One is prompted to wonder: do Asian languages, which seem as regards word-use (pronunciation, a different thing) usually to go the "simple" route, maybe have the best idea?  Why tie oneself in linguistic knots about gender stuff, when such things can be worked out from the context?  That applies to relatively-simple English; let alone to such tongues as the Romance languages, and German and Russian, which -- it would seem -- gratuitously choose to make life difficult by assigning different genders to inanimate objects.

Well, not to get too far off on the linguistic tangent, but IMO most languages that develop organically over centuries/millennia reach about the same level of complexity overall, if not in one area then another. So maybe Korean doesn't have gendered pronouns, but I believe they do have a rather complicated (to me) system of address based on hierarchy and relationship, with different words and constructions used depending on if they're talking to someone older or younger, supervisory or supervised, etc.. Personally I think that would be very difficult to get correct as a non-native speaker--a mistake could be seen as rude, not just poor communication.

When I studied French in high school I had such trouble with the gendered objects. You really just have to memorize them as they often make no logical sense. I find that when a language lacks an entire concept, it's a lot more difficult to teach it to someone than if it's just a matter of different vocabulary words, or simple rules about whether the adjective goes before or after the noun. Personally I find languages and language change fascinating, and understanding how mistakes come about helps me to explain the correct way to someone. I think "should of" instead of "should have" is really interesting, for example--it appears to be related to people hearing the contraction (should've) far more often than they see or write it. Because really, it does sound like "should of," at least in my part of the world.
~Lynn2000
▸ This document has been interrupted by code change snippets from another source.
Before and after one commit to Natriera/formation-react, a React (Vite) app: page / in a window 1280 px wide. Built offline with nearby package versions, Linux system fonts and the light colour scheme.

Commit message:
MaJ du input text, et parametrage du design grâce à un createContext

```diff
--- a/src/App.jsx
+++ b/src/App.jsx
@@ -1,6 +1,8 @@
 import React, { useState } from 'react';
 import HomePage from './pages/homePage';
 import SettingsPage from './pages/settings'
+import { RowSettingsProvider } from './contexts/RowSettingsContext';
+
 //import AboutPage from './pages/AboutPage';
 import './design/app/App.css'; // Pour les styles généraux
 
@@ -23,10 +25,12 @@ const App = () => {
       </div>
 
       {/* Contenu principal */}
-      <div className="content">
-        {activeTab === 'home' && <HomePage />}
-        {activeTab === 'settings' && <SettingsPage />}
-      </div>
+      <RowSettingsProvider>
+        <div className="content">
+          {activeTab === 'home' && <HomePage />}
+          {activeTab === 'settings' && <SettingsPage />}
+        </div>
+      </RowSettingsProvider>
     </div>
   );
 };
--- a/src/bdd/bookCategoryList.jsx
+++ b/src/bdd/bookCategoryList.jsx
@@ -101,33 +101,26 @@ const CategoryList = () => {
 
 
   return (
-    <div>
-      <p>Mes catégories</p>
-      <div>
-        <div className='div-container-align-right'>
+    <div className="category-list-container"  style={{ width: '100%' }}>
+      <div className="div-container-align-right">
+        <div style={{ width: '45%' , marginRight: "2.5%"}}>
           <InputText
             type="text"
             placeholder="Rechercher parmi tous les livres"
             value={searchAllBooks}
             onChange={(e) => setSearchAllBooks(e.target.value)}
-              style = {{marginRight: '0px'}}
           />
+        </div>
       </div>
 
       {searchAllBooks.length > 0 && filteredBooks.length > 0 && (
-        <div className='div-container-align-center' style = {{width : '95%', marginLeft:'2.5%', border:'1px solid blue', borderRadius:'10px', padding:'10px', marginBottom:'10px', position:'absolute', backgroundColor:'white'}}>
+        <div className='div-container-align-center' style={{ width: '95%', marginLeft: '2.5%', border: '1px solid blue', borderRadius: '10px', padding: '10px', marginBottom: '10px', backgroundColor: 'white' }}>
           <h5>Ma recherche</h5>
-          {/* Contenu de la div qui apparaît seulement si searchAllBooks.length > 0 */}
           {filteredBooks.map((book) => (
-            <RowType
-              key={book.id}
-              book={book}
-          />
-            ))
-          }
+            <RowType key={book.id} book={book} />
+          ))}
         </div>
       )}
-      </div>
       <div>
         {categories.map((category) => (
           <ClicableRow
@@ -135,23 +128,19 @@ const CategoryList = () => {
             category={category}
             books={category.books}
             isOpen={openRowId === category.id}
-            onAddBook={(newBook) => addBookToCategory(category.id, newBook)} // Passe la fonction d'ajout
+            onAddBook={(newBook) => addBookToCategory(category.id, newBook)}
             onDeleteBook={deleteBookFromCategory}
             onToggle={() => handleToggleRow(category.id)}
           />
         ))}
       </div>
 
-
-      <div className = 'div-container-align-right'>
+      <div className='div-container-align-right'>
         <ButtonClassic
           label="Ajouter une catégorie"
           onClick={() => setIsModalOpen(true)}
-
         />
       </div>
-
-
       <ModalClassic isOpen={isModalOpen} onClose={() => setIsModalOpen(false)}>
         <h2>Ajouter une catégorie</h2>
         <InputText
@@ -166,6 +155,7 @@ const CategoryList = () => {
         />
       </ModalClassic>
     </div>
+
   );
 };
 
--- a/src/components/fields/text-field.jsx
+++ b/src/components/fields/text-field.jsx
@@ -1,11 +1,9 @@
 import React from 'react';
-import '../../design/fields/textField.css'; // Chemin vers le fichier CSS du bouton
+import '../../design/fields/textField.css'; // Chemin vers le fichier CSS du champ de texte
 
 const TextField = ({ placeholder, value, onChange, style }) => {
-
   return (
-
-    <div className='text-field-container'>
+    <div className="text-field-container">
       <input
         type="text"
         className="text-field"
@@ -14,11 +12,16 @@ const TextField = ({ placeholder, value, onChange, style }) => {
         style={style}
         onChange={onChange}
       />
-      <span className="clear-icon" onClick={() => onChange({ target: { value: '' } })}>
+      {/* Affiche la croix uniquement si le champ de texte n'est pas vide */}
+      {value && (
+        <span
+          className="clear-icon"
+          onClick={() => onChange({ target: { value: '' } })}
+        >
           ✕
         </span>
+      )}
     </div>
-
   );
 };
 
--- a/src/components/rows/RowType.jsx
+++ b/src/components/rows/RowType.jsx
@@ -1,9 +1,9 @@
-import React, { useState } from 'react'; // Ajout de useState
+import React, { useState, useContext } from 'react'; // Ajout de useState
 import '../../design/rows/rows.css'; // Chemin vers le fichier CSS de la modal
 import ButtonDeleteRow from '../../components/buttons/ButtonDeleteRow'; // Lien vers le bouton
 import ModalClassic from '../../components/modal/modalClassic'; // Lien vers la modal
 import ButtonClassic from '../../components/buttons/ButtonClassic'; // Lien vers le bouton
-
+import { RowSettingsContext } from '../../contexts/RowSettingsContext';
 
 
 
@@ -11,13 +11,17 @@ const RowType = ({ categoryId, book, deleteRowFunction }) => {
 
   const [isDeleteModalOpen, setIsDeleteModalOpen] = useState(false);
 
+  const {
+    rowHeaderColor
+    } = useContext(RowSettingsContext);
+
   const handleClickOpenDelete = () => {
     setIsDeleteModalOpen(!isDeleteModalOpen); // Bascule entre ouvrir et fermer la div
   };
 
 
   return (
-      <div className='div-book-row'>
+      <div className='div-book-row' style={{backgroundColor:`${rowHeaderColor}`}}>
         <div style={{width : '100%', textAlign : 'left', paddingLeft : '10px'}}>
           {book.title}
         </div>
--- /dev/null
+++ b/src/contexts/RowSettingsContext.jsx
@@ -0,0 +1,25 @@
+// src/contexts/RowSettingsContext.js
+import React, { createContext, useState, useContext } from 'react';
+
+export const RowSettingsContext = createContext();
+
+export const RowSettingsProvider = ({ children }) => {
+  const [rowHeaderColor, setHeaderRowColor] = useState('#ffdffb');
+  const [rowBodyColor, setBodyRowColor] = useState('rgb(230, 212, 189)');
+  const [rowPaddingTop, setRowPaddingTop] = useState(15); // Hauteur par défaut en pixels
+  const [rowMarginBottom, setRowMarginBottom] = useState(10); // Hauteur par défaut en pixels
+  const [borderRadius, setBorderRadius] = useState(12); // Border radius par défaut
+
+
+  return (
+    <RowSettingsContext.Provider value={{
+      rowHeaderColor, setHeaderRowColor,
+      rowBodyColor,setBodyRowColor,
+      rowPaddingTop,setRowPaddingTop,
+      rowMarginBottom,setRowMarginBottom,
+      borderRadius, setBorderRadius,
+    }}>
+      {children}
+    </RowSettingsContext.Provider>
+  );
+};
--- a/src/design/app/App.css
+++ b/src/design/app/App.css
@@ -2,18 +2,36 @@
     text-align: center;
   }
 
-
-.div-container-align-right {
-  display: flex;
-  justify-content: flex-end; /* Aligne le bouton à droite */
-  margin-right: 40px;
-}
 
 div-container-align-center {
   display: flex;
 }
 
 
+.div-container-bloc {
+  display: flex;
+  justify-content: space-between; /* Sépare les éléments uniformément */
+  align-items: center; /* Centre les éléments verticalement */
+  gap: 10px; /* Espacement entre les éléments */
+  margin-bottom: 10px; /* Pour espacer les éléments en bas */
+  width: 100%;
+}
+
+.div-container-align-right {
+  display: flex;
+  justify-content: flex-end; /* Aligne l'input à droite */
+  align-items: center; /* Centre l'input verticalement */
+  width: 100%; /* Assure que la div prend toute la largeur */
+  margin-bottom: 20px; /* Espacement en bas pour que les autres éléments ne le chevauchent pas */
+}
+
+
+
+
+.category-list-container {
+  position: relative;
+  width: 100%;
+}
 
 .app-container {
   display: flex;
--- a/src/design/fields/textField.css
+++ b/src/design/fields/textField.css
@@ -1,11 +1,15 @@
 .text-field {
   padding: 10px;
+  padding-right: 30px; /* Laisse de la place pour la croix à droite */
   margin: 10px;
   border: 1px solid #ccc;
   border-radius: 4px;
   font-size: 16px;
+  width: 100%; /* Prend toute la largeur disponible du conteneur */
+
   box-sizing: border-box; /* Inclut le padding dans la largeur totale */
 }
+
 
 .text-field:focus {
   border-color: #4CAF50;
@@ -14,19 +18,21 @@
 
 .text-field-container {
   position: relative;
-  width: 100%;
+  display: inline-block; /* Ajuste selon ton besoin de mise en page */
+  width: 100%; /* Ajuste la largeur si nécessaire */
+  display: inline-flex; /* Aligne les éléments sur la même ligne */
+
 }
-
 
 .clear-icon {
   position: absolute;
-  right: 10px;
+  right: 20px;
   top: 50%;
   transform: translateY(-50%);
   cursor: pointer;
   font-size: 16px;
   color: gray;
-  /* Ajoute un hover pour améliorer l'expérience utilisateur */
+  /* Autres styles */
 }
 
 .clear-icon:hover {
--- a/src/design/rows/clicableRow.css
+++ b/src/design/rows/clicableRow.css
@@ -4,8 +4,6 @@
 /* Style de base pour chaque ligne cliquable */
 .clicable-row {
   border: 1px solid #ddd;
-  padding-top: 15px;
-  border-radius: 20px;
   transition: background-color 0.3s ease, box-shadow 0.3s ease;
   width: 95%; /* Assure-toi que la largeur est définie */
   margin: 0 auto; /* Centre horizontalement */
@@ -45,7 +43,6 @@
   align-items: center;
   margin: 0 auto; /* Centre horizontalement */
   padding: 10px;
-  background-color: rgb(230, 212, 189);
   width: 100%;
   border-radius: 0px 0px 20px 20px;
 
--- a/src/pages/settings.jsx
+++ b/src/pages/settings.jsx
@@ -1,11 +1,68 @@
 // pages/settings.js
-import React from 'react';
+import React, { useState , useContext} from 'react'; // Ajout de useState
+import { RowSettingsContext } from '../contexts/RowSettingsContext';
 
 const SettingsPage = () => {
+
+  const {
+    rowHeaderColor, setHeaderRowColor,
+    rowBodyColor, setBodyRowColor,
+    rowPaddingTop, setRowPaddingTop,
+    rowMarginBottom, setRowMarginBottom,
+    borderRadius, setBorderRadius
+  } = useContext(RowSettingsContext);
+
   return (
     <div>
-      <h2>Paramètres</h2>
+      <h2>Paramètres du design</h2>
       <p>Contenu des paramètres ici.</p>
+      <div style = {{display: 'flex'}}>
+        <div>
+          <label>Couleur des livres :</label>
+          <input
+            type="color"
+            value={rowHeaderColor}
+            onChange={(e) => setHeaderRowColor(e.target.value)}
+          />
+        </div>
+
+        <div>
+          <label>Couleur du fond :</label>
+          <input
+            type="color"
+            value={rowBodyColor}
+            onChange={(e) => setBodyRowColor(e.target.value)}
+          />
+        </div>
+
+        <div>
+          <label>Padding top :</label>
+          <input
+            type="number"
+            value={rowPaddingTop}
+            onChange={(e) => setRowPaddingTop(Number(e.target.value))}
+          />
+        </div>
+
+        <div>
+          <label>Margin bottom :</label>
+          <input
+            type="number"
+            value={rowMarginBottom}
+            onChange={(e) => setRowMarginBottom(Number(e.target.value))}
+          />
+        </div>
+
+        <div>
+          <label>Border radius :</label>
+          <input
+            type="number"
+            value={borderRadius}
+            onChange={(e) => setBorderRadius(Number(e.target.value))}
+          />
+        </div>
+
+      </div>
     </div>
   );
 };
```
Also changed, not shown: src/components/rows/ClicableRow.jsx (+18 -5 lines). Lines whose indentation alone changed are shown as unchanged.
menley

  • Member
  • **
  • Posts: 627
Re: Grammer and spellling that make you twitch
« Reply #148 on: September 18, 2013, 02:19:24 PM »
Hungarian doesn't have a separate word for he and she, so many of my Hungarian friends seem to have trouble remembering which is which when speaking English. I can't tell you how many times someone has said "she" about my husband :) I remind myself that I butcher their language in far more severe ways on a daily basis though, so I can't get too annoyed by it!

pandabear

  • Jr. Member
  • *
  • Posts: 82
Re: Grammer and spellling that make you twitch
« Reply #149 on: September 18, 2013, 02:23:20 PM »

 I haven't read the entire thread yet, but one of my biggest pet peeves is using cause or cos instead of because.  It's not that difficult a word to spell!

 mixing up advice and advise is another.  And the last... misspelling ridiculous.  There is no e.